    I'm not as good as my friend, though. She has an 'eat down' week once a month where they simply eat everything fresh until it's gone and then they go shopping again. Brilliant!

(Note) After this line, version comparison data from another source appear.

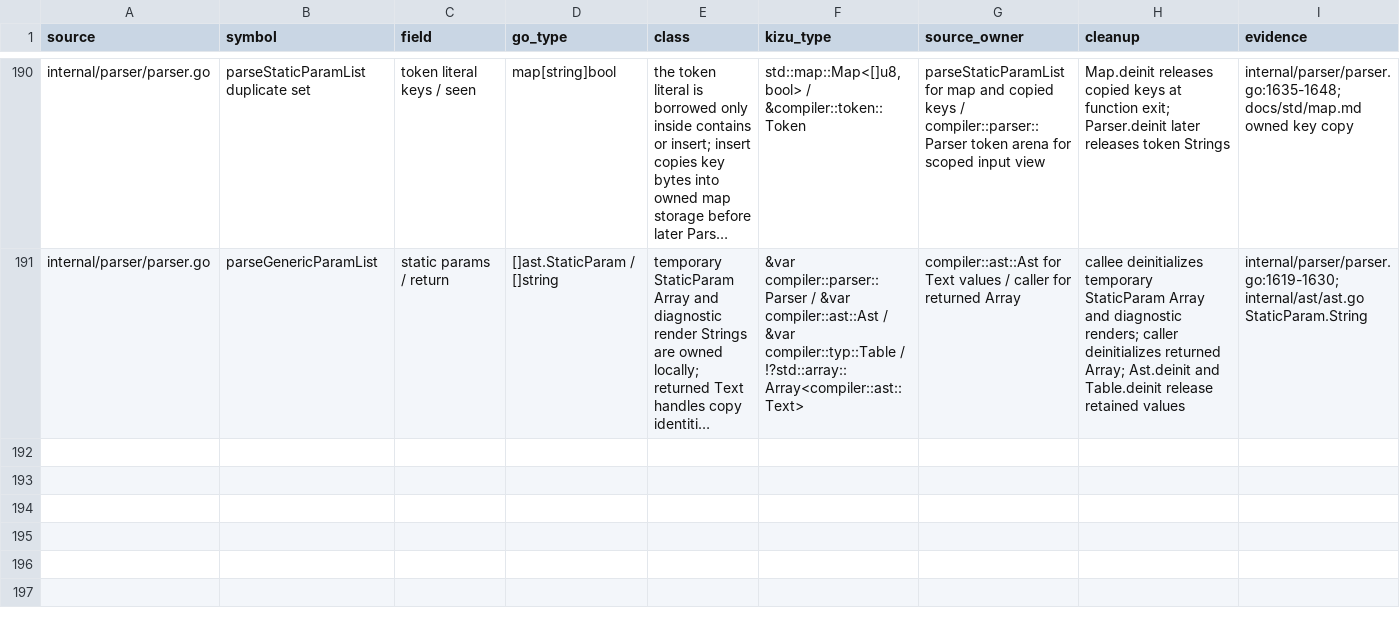
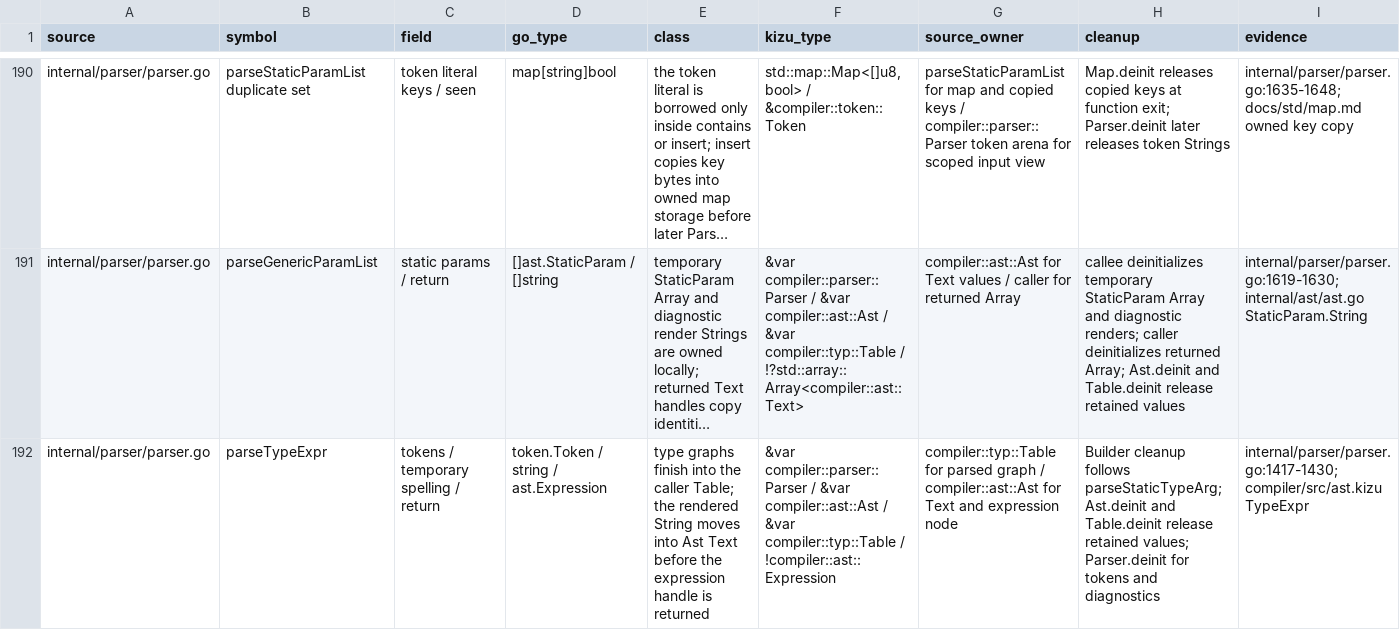
Before and after one commit to kizu-lang/kizu, a TSV file: docs/selfhost-ownership.tsv, drawn as a sheet; only a part is shown, gaps mark what is left out; long unchanged cells end in …; the diff names each change by its address in the sheet, - before the commit and + after, or states it on an @@ line.

Commit message:
Port parser type expressions

```diff
--- a/docs/selfhost-ownership.tsv
+++ b/docs/selfhost-ownership.tsv
+row 192: internal/parser/parser.go | parseTypeExpr | tokens / temporary spelling / return | token.Token / string / ast.Expression | type graphs finish into the caller Table; the rendered String moves into Ast Text before the expression handle is returned | &var compiler::parser::Parser / &var compiler::ast::Ast / &var compiler::typ::Table / !compiler::ast::Expression | compiler::typ::Table for parsed graph / compiler::ast::Ast for Text and expression node | Builder cleanup follows parseStaticTypeArg; Ast.deinit and Table.deinit release retained values; Parser.deinit for tokens and diagnostics | internal/parser/parser.go:1417-1430; compiler/src/ast.kizu TypeExpr
```
Also changed, not shown: 2 other files.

    I should mention my waste-defying hubbie, he doesn't cook much but when he does, he's brilliant at 'Ready Steady Cook' cooking - so if I open the fridge and am uninspired, he'll come along and rustle up something with food that's on its way out. He tuts a lot as he rifles through the fridge but the end result is always worth it :)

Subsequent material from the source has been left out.